▶ Work order: Each line of the records is to be copied verbatim.
Data in this exercise START
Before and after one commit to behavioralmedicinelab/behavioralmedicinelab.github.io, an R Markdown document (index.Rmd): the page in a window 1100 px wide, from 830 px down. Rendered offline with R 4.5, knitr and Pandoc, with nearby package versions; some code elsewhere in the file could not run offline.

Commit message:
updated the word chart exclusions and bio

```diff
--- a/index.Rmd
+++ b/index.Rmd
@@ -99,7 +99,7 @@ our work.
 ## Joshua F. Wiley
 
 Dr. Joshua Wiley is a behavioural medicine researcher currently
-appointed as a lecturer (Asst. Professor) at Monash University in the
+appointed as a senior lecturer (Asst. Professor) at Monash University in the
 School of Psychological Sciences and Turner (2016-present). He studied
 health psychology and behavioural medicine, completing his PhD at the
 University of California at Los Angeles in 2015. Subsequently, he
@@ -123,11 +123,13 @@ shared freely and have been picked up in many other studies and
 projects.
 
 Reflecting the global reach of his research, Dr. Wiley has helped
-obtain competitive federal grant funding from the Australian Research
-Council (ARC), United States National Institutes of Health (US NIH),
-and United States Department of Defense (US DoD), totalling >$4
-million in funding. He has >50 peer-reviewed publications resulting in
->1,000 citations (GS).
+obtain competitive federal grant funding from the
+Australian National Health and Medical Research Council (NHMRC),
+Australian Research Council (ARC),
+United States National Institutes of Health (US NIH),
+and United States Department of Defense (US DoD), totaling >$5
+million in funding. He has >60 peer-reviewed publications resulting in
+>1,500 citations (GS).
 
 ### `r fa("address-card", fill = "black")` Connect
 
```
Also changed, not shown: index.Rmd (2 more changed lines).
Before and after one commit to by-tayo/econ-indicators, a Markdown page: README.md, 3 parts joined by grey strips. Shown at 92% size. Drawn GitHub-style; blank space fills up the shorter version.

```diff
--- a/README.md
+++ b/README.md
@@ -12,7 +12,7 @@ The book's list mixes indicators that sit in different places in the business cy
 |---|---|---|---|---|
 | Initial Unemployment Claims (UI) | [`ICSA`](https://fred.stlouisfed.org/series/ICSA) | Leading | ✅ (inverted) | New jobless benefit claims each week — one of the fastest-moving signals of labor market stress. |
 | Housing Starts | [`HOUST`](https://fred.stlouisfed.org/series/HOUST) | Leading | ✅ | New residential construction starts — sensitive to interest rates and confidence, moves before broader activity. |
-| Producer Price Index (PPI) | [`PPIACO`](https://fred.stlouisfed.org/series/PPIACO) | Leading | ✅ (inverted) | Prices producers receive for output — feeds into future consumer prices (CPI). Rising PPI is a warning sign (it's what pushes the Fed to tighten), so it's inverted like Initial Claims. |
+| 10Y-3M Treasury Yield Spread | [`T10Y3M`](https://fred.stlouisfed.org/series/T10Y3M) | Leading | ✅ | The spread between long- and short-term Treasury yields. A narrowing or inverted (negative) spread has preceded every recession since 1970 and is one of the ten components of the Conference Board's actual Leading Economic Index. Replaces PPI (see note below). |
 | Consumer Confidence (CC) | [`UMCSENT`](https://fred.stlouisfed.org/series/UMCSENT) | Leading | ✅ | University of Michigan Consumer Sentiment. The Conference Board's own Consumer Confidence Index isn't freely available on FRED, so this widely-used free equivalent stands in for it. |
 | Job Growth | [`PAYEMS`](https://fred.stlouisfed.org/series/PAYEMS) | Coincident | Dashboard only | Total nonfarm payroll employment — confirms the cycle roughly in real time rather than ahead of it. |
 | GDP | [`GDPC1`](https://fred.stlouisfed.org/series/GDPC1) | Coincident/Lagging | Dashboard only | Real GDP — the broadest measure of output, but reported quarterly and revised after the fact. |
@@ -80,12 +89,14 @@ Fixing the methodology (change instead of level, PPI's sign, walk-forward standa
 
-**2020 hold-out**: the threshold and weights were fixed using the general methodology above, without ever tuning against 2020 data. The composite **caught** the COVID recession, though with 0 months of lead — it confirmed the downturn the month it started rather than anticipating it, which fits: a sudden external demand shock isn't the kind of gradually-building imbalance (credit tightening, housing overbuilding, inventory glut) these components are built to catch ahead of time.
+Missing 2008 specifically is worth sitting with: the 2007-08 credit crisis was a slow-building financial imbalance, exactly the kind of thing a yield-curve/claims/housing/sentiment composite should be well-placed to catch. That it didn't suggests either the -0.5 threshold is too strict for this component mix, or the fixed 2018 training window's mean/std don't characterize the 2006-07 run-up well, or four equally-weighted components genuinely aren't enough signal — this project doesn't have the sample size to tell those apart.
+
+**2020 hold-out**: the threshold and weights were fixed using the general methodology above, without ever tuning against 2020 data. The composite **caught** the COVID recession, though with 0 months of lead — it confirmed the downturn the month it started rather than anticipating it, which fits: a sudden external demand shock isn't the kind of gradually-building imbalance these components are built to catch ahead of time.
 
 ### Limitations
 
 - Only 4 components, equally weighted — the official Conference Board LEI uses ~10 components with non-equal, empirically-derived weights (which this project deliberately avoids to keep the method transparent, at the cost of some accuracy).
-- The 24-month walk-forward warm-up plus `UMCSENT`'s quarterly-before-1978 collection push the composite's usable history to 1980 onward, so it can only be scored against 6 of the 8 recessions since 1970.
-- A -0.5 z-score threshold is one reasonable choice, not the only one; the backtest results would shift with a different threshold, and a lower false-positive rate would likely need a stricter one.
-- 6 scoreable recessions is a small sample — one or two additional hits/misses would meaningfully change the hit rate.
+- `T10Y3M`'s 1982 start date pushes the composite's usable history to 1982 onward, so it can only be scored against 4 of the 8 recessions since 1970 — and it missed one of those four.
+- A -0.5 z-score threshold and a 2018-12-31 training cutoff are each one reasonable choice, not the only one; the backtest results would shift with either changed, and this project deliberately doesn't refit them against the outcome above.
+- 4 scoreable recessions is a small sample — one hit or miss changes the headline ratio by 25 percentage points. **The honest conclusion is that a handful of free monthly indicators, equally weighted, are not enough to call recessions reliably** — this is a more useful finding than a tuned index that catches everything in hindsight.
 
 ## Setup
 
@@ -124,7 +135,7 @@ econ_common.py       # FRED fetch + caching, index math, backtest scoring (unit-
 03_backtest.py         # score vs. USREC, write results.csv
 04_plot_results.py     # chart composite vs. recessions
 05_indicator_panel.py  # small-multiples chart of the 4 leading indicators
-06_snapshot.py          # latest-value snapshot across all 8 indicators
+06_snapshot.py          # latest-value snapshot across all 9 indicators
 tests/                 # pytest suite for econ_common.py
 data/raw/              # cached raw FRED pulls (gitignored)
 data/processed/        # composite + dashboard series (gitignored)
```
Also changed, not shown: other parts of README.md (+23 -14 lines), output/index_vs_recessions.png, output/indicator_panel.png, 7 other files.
Data in this exercise END
▶ Response area:
Before and after one commit to behavioralmedicinelab/behavioralmedicinelab.github.io, an R Markdown document (index.Rmd): the page in a window 1100 px wide, from 830 px down. Rendered offline with R 4.5, knitr and Pandoc, with nearby package versions; some code elsewhere in the file could not run offline.

Commit message:
updated the word chart exclusions and bio

```diff
--- a/index.Rmd
+++ b/index.Rmd
@@ -99,7 +99,7 @@ our work.
 ## Joshua F. Wiley
 
 Dr. Joshua Wiley is a behavioural medicine researcher currently
-appointed as a lecturer (Asst. Professor) at Monash University in the
+appointed as a senior lecturer (Asst. Professor) at Monash University in the
 School of Psychological Sciences and Turner (2016-present). He studied
 health psychology and behavioural medicine, completing his PhD at the
 University of California at Los Angeles in 2015. Subsequently, he
@@ -123,11 +123,13 @@ shared freely and have been picked up in many other studies and
 projects.
 
 Reflecting the global reach of his research, Dr. Wiley has helped
-obtain competitive federal grant funding from the Australian Research
-Council (ARC), United States National Institutes of Health (US NIH),
-and United States Department of Defense (US DoD), totalling >$4
-million in funding. He has >50 peer-reviewed publications resulting in
->1,000 citations (GS).
+obtain competitive federal grant funding from the
+Australian National Health and Medical Research Council (NHMRC),
+Australian Research Council (ARC),
+United States National Institutes of Health (US NIH),
+and United States Department of Defense (US DoD), totaling >$5
+million in funding. He has >60 peer-reviewed publications resulting in
+>1,500 citations (GS).
 
 ### `r fa("address-card", fill = "black")` Connect
 
```
Also changed, not shown: index.Rmd (2 more changed lines).
Before and after one commit to by-tayo/econ-indicators, a Markdown page: README.md, 3 parts joined by grey strips. Shown at 92% size. Drawn GitHub-style; blank space fills up the shorter version.

```diff
--- a/README.md
+++ b/README.md
@@ -12,7 +12,7 @@ The book's list mixes indicators that sit in different places in the business cy
 |---|---|---|---|---|
 | Initial Unemployment Claims (UI) | [`ICSA`](https://fred.stlouisfed.org/series/ICSA) | Leading | ✅ (inverted) | New jobless benefit claims each week — one of the fastest-moving signals of labor market stress. |
 | Housing Starts | [`HOUST`](https://fred.stlouisfed.org/series/HOUST) | Leading | ✅ | New residential construction starts — sensitive to interest rates and confidence, moves before broader activity. |
-| Producer Price Index (PPI) | [`PPIACO`](https://fred.stlouisfed.org/series/PPIACO) | Leading | ✅ (inverted) | Prices producers receive for output — feeds into future consumer prices (CPI). Rising PPI is a warning sign (it's what pushes the Fed to tighten), so it's inverted like Initial Claims. |
+| 10Y-3M Treasury Yield Spread | [`T10Y3M`](https://fred.stlouisfed.org/series/T10Y3M) | Leading | ✅ | The spread between long- and short-term Treasury yields. A narrowing or inverted (negative) spread has preceded every recession since 1970 and is one of the ten components of the Conference Board's actual Leading Economic Index. Replaces PPI (see note below). |
 | Consumer Confidence (CC) | [`UMCSENT`](https://fred.stlouisfed.org/series/UMCSENT) | Leading | ✅ | University of Michigan Consumer Sentiment. The Conference Board's own Consumer Confidence Index isn't freely available on FRED, so this widely-used free equivalent stands in for it. |
 | Job Growth | [`PAYEMS`](https://fred.stlouisfed.org/series/PAYEMS) | Coincident | Dashboard only | Total nonfarm payroll employment — confirms the cycle roughly in real time rather than ahead of it. |
 | GDP | [`GDPC1`](https://fred.stlouisfed.org/series/GDPC1) | Coincident/Lagging | Dashboard only | Real GDP — the broadest measure of output, but reported quarterly and revised after the fact. |
@@ -80,12 +89,14 @@ Fixing the methodology (change instead of level, PPI's sign, walk-forward standa
 
-**2020 hold-out**: the threshold and weights were fixed using the general methodology above, without ever tuning against 2020 data. The composite **caught** the COVID recession, though with 0 months of lead — it confirmed the downturn the month it started rather than anticipating it, which fits: a sudden external demand shock isn't the kind of gradually-building imbalance (credit tightening, housing overbuilding, inventory glut) these components are built to catch ahead of time.
+Missing 2008 specifically is worth sitting with: the 2007-08 credit crisis was a slow-building financial imbalance, exactly the kind of thing a yield-curve/claims/housing/sentiment composite should be well-placed to catch. That it didn't suggests either the -0.5 threshold is too strict for this component mix, or the fixed 2018 training window's mean/std don't characterize the 2006-07 run-up well, or four equally-weighted components genuinely aren't enough signal — this project doesn't have the sample size to tell those apart.
+
+**2020 hold-out**: the threshold and weights were fixed using the general methodology above, without ever tuning against 2020 data. The composite **caught** the COVID recession, though with 0 months of lead — it confirmed the downturn the month it started rather than anticipating it, which fits: a sudden external demand shock isn't the kind of gradually-building imbalance these components are built to catch ahead of time.
 
 ### Limitations
 
 - Only 4 components, equally weighted — the official Conference Board LEI uses ~10 components with non-equal, empirically-derived weights (which this project deliberately avoids to keep the method transparent, at the cost of some accuracy).
-- The 24-month walk-forward warm-up plus `UMCSENT`'s quarterly-before-1978 collection push the composite's usable history to 1980 onward, so it can only be scored against 6 of the 8 recessions since 1970.
-- A -0.5 z-score threshold is one reasonable choice, not the only one; the backtest results would shift with a different threshold, and a lower false-positive rate would likely need a stricter one.
-- 6 scoreable recessions is a small sample — one or two additional hits/misses would meaningfully change the hit rate.
+- `T10Y3M`'s 1982 start date pushes the composite's usable history to 1982 onward, so it can only be scored against 4 of the 8 recessions since 1970 — and it missed one of those four.
+- A -0.5 z-score threshold and a 2018-12-31 training cutoff are each one reasonable choice, not the only one; the backtest results would shift with either changed, and this project deliberately doesn't refit them against the outcome above.
+- 4 scoreable recessions is a small sample — one hit or miss changes the headline ratio by 25 percentage points. **The honest conclusion is that a handful of free monthly indicators, equally weighted, are not enough to call recessions reliably** — this is a more useful finding than a tuned index that catches everything in hindsight.
 
 ## Setup
 
@@ -124,7 +135,7 @@ econ_common.py       # FRED fetch + caching, index math, backtest scoring (unit-
 03_backtest.py         # score vs. USREC, write results.csv
 04_plot_results.py     # chart composite vs. recessions
 05_indicator_panel.py  # small-multiples chart of the 4 leading indicators
-06_snapshot.py          # latest-value snapshot across all 8 indicators
+06_snapshot.py          # latest-value snapshot across all 9 indicators
 tests/                 # pytest suite for econ_common.py
 data/raw/              # cached raw FRED pulls (gitignored)
 data/processed/        # composite + dashboard series (gitignored)
```
Also changed, not shown: other parts of README.md (+23 -14 lines), output/index_vs_recessions.png, output/indicator_panel.png, 7 other files.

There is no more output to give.